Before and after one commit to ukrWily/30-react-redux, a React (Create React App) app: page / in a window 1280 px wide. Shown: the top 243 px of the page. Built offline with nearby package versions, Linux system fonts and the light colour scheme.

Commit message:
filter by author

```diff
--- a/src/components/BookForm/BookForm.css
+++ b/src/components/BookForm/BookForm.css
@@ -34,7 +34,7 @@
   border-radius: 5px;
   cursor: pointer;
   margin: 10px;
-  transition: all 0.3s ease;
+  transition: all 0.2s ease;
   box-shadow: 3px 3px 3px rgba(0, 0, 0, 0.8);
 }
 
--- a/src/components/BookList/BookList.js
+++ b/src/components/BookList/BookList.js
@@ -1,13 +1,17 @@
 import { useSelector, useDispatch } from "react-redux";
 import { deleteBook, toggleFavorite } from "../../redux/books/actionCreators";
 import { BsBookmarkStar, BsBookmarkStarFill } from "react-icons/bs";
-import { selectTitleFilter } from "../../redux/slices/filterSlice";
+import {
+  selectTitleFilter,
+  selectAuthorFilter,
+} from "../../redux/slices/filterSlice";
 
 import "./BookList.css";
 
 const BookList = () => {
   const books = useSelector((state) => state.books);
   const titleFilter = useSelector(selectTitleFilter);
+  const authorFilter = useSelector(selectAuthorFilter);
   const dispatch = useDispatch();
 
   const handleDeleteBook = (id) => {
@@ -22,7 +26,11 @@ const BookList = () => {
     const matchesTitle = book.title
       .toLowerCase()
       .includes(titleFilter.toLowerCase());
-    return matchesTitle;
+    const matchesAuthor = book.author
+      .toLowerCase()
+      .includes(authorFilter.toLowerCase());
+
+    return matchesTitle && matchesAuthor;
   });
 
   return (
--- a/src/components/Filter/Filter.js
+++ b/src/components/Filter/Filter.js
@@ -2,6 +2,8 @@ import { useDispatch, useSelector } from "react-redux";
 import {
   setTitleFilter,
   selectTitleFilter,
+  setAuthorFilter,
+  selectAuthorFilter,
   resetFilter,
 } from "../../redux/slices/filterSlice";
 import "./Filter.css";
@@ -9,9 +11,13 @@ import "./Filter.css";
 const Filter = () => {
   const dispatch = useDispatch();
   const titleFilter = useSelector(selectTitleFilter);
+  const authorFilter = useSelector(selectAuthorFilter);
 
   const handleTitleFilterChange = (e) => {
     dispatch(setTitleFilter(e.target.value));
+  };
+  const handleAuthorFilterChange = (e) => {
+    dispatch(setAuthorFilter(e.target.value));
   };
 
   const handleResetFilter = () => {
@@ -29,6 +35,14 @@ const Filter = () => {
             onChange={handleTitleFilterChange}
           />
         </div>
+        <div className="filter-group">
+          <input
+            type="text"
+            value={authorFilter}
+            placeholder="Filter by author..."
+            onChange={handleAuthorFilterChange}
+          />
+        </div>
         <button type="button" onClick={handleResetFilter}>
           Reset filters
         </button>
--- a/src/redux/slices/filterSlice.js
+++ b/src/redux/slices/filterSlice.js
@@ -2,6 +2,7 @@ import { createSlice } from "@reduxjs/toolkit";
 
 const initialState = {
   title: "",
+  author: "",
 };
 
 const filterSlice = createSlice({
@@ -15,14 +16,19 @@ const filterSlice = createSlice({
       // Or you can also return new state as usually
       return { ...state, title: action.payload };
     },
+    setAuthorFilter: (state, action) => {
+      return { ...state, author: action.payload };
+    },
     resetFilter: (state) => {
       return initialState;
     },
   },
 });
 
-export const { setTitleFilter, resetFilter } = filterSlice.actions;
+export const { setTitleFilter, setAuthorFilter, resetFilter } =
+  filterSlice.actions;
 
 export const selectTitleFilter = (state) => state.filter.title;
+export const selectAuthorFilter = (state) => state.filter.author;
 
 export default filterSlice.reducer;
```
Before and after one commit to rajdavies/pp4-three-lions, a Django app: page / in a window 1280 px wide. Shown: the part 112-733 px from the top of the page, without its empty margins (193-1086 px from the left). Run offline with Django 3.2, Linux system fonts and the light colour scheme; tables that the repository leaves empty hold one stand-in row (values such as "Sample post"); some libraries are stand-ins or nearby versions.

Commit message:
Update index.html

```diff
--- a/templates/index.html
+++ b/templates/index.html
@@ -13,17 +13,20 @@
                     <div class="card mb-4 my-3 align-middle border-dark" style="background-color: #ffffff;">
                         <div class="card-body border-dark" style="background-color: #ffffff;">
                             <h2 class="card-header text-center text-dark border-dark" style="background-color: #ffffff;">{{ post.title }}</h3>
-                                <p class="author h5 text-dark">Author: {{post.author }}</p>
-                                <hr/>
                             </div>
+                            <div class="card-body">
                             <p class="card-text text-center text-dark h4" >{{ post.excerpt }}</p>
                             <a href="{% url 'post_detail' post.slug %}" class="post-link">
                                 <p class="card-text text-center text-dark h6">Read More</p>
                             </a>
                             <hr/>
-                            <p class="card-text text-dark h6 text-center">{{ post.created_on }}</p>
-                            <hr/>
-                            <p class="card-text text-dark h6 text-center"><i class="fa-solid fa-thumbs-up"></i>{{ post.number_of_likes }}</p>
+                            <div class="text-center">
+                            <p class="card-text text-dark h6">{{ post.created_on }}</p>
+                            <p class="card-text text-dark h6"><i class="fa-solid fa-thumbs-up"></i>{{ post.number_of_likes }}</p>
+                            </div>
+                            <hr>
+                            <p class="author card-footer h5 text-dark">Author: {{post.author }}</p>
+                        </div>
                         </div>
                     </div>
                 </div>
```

___

→ What needs to be done:
For this task, retype the material exactly, line for line.

→ Response to this exercise:
Before and after one commit to ukrWily/30-react-redux, a React (Create React App) app: page / in a window 1280 px wide. Shown: the top 243 px of the page. Built offline with nearby package versions, Linux system fonts and the light colour scheme.

Commit message:
filter by author

```diff
--- a/src/components/BookForm/BookForm.css
+++ b/src/components/BookForm/BookForm.css
@@ -34,7 +34,7 @@
   border-radius: 5px;
   cursor: pointer;
   margin: 10px;
-  transition: all 0.3s ease;
+  transition: all 0.2s ease;
   box-shadow: 3px 3px 3px rgba(0, 0, 0, 0.8);
 }
 
--- a/src/components/BookList/BookList.js
+++ b/src/components/BookList/BookList.js
@@ -1,13 +1,17 @@
 import { useSelector, useDispatch } from "react-redux";
 import { deleteBook, toggleFavorite } from "../../redux/books/actionCreators";
 import { BsBookmarkStar, BsBookmarkStarFill } from "react-icons/bs";
-import { selectTitleFilter } from "../../redux/slices/filterSlice";
+import {
+  selectTitleFilter,
+  selectAuthorFilter,
+} from "../../redux/slices/filterSlice";
 
 import "./BookList.css";
 
 const BookList = () => {
   const books = useSelector((state) => state.books);
   const titleFilter = useSelector(selectTitleFilter);
+  const authorFilter = useSelector(selectAuthorFilter);
   const dispatch = useDispatch();
 
   const handleDeleteBook = (id) => {
@@ -22,7 +26,11 @@ const BookList = () => {
     const matchesTitle = book.title
       .toLowerCase()
       .includes(titleFilter.toLowerCase());
-    return matchesTitle;
+    const matchesAuthor = book.author
+      .toLowerCase()
+      .includes(authorFilter.toLowerCase());
+
+    return matchesTitle && matchesAuthor;
   });
 
   return (
--- a/src/components/Filter/Filter.js
+++ b/src/components/Filter/Filter.js
@@ -2,6 +2,8 @@ import { useDispatch, useSelector } from "react-redux";
 import {
   setTitleFilter,
   selectTitleFilter,
+  setAuthorFilter,
+  selectAuthorFilter,
   resetFilter,
 } from "../../redux/slices/filterSlice";
 import "./Filter.css";
@@ -9,9 +11,13 @@ import "./Filter.css";
 const Filter = () => {
   const dispatch = useDispatch();
   const titleFilter = useSelector(selectTitleFilter);
+  const authorFilter = useSelector(selectAuthorFilter);
 
   const handleTitleFilterChange = (e) => {
     dispatch(setTitleFilter(e.target.value));
+  };
+  const handleAuthorFilterChange = (e) => {
+    dispatch(setAuthorFilter(e.target.value));
   };
 
   const handleResetFilter = () => {
@@ -29,6 +35,14 @@ const Filter = () => {
             onChange={handleTitleFilterChange}
           />
         </div>
+        <div className="filter-group">
+          <input
+            type="text"
+            value={authorFilter}
+            placeholder="Filter by author..."
+            onChange={handleAuthorFilterChange}
+          />
+        </div>
         <button type="button" onClick={handleResetFilter}>
           Reset filters
         </button>
--- a/src/redux/slices/filterSlice.js
+++ b/src/redux/slices/filterSlice.js
@@ -2,6 +2,7 @@ import { createSlice } from "@reduxjs/toolkit";
 
 const initialState = {
   title: "",
+  author: "",
 };
 
 const filterSlice = createSlice({
@@ -15,14 +16,19 @@ const filterSlice = createSlice({
       // Or you can also return new state as usually
       return { ...state, title: action.payload };
     },
+    setAuthorFilter: (state, action) => {
+      return { ...state, author: action.payload };
+    },
     resetFilter: (state) => {
       return initialState;
     },
   },
 });
 
-export const { setTitleFilter, resetFilter } = filterSlice.actions;
+export const { setTitleFilter, setAuthorFilter, resetFilter } =
+  filterSlice.actions;
 
 export const selectTitleFilter = (state) => state.filter.title;
+export const selectAuthorFilter = (state) => state.filter.author;
 
 export default filterSlice.reducer;
```
Before and after one commit to rajdavies/pp4-three-lions, a Django app: page / in a window 1280 px wide. Shown: the part 112-733 px from the top of the page, without its empty margins (193-1086 px from the left). Run offline with Django 3.2, Linux system fonts and the light colour scheme; tables that the repository leaves empty hold one stand-in row (values such as "Sample post"); some libraries are stand-ins or nearby versions.

Commit message:
Update index.html

```diff
--- a/templates/index.html
+++ b/templates/index.html
@@ -13,17 +13,20 @@
                     <div class="card mb-4 my-3 align-middle border-dark" style="background-color: #ffffff;">
                         <div class="card-body border-dark" style="background-color: #ffffff;">
                             <h2 class="card-header text-center text-dark border-dark" style="background-color: #ffffff;">{{ post.title }}</h3>
-                                <p class="author h5 text-dark">Author: {{post.author }}</p>
-                                <hr/>
                             </div>
+                            <div class="card-body">
                             <p class="card-text text-center text-dark h4" >{{ post.excerpt }}</p>
                             <a href="{% url 'post_detail' post.slug %}" class="post-link">
                                 <p class="card-text text-center text-dark h6">Read More</p>
                             </a>
                             <hr/>
-                            <p class="card-text text-dark h6 text-center">{{ post.created_on }}</p>
-                            <hr/>
-                            <p class="card-text text-dark h6 text-center"><i class="fa-solid fa-thumbs-up"></i>{{ post.number_of_likes }}</p>
+                            <div class="text-center">
+                            <p class="card-text text-dark h6">{{ post.created_on }}</p>
+                            <p class="card-text text-dark h6"><i class="fa-solid fa-thumbs-up"></i>{{ post.number_of_likes }}</p>
+                            </div>
+                            <hr>
+                            <p class="author card-footer h5 text-dark">Author: {{post.author }}</p>
+                        </div>
                         </div>
                     </div>
                 </div>
```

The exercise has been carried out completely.